1. Royal Arch Trail

Royal Arch Trail is a popular 4 mile trail in Chautauqua park. To get to the trail, you’ll start on Chautauqua Trail and continue until the trails branch off. Follow signs for Royal Arch Trail–you’ll know you’ve started on the right one when you hit the flagstone staircase. This trail is good for hiking and running, and also allows leashed dogs.

2. Chapman Road and Tenderfoot Trail

This is a great, easy 2.5 mile loop. Chapman Road is relatively uncovered, so be sure to bring sunscreen, while Tenderfoot Trail is more shaded. If you start the trail at Boulder Canyon Drive there will be less traffic, but there is more of an uphill hike at the beginning. This trail is best for hiking and running, and birdwatchers will get a great view as well.

3. Mount Sanitas Peak Trail

This 2.6 mile out and back is an extension of the very popular Mt. Sanitas & Sanitas Valley Loop. This trail has a faster hike to the summit than the other trails have and offers rock scrambling (if desired), a steady ascent, projected outcrops, and a “desert-like” baked earth terrain. Dogs are allowed on-leash.

4. Shanahan Ridge Trail

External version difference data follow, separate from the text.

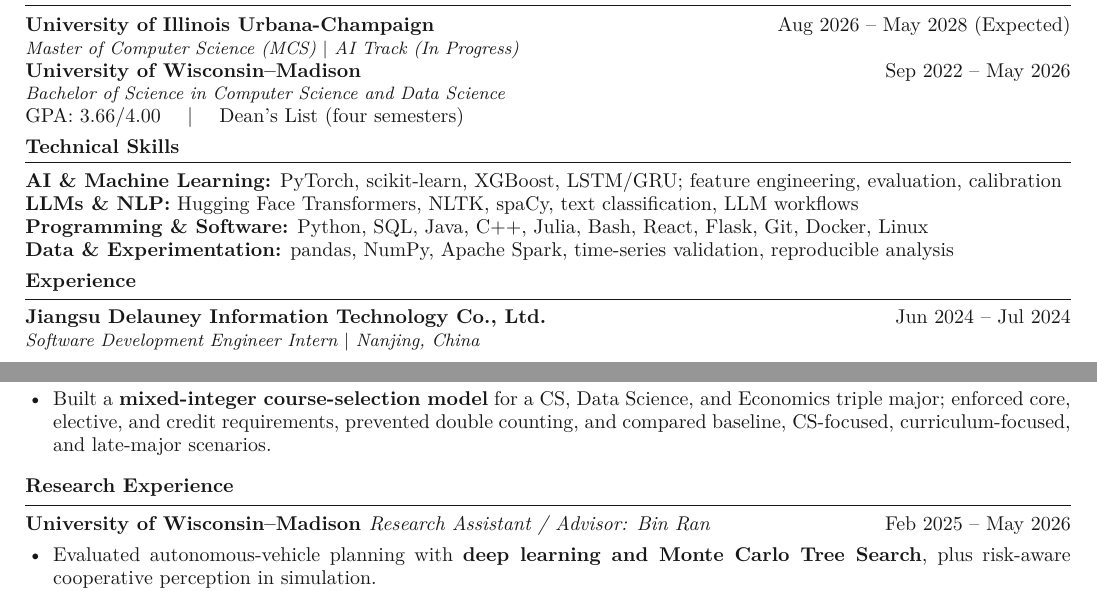
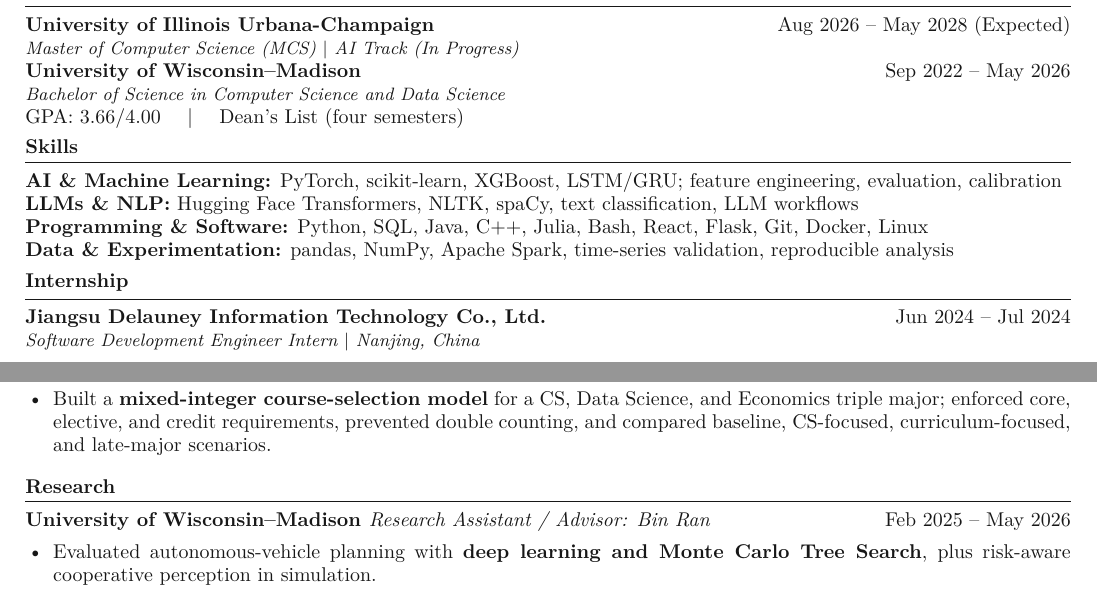
Before and after one commit to Aetheris1021/Aetheris1021.github.io, a LaTeX CV (output/pdf/Haoyang_Ding_CV.tex): two parts of the page, joined at a grey line, cut so that both start at the same text. Compiled offline with pdfLaTeX.

Commit message:
Rename internship, skills, and research sections

```diff
--- a/output/pdf/Haoyang_Ding_CV.tex
+++ b/output/pdf/Haoyang_Ding_CV.tex
@@ -28,13 +28,13 @@
 \entry{University of Wisconsin--Madison}{Sep 2022 -- May 2026}{Bachelor of Science in Computer Science and Data Science}
 GPA: 3.66/4.00 \quad $\vert$ \quad Dean's List (four semesters)
 
-\ressection{Technical Skills}
+\ressection{Skills}
 \textbf{AI \& Machine Learning:} PyTorch, scikit-learn, XGBoost, LSTM/GRU; feature engineering, evaluation, calibration\\
 \textbf{LLMs \& NLP:} Hugging Face Transformers, NLTK, spaCy, text classification, LLM workflows\\
 \textbf{Programming \& Software:} Python, SQL, Java, C++, Julia, Bash, React, Flask, Git, Docker, Linux\\
 \textbf{Data \& Experimentation:} pandas, NumPy, Apache Spark, time-series validation, reproducible analysis
 
-\ressection{Experience}
+\ressection{Internship}
 \entry{Jiangsu Delauney Information Technology Co., Ltd.}{Jun 2024 -- Jul 2024}{Software Development Engineer Intern $\vert$ Nanjing, China}
 \begin{tightitems}
   \item Implemented \textbf{nine C++/ObjectARX command handlers} for AICAD, covering lines, polylines, circles, arcs, ellipses, text, layers, dimensions, and entity selection.
@@ -57,7 +57,7 @@
 \begin{tightitems}
   \item Built a \textbf{mixed-integer course-selection model} for a CS, Data Science, and Economics triple major; enforced core, elective, and credit requirements, prevented double counting, and compared baseline, CS-focused, curriculum-focused, and late-major scenarios.
 \end{tightitems}
-\ressection{Research Experience}
+\ressection{Research}
 \entry{University of Wisconsin--Madison \normalfont\textit{Research Assistant / Advisor: Bin Ran}}{Feb 2025 -- May 2026}{}
 \begin{tightitems}
   \item Evaluated autonomous-vehicle planning with \textbf{deep learning and Monte Carlo Tree Search}, plus risk-aware cooperative perception in simulation.
```
Also changed, not shown: output/pdf/Haoyang_Ding_CV.pdf, 1 other file.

Shanahan Ridge Trail is a 3.7 mile loop that can be adjusted in length and time as there are many forks that can take you on various versions of the trail. There’s a moderate ascent throughout the trail, but should still be manageable even for a novice hiker. The trail is dog friendly so long as they are leashed.

5. Mallory Cave

While the cave itself is closed to prevent the disturbance of the bats living there, this hike will take you to the mouth of the cave in different ways depending on the season. The winter months, generally November to March, allow for bouldering and rock climbing routes that are closed in the summer months.

6. Bear Peak Trail

Bear Peak Trail is a long but relatively easy hike, with the last mile or so before the summit becoming more challenging. There are beautiful 360 views of Boulder at the summit, but since it is fairly icy you will likely need spikes to complete the trail at the summit.

7. First and Second Flatiron Loop

This loop is popular for even novice hikers, but there are plenty of places to go off road and scramble and explore some more rugged terrain. This loop stays very icy through until the middle of summer, so it’s best if you get spikes–you can rent in town for as little as $5 if you don’t already have a pair.

Kaylee was raised (but not *technically* born) in Colorado. She graduated from Regis University with a bachelor of arts in English. During her time at Regis she worked as a teaching assistant in a freshman classroom setting and in the writing center helping students on a variety of topics. While there, she discovered Cura Personalis, or care for the entire person, leading to her love of feminism and desire for equal rights for all. Kaylee is the managing editor for AboutBoulder, OnDenver, and a key member of the OnMetro team, launching this platform in cities across the United States.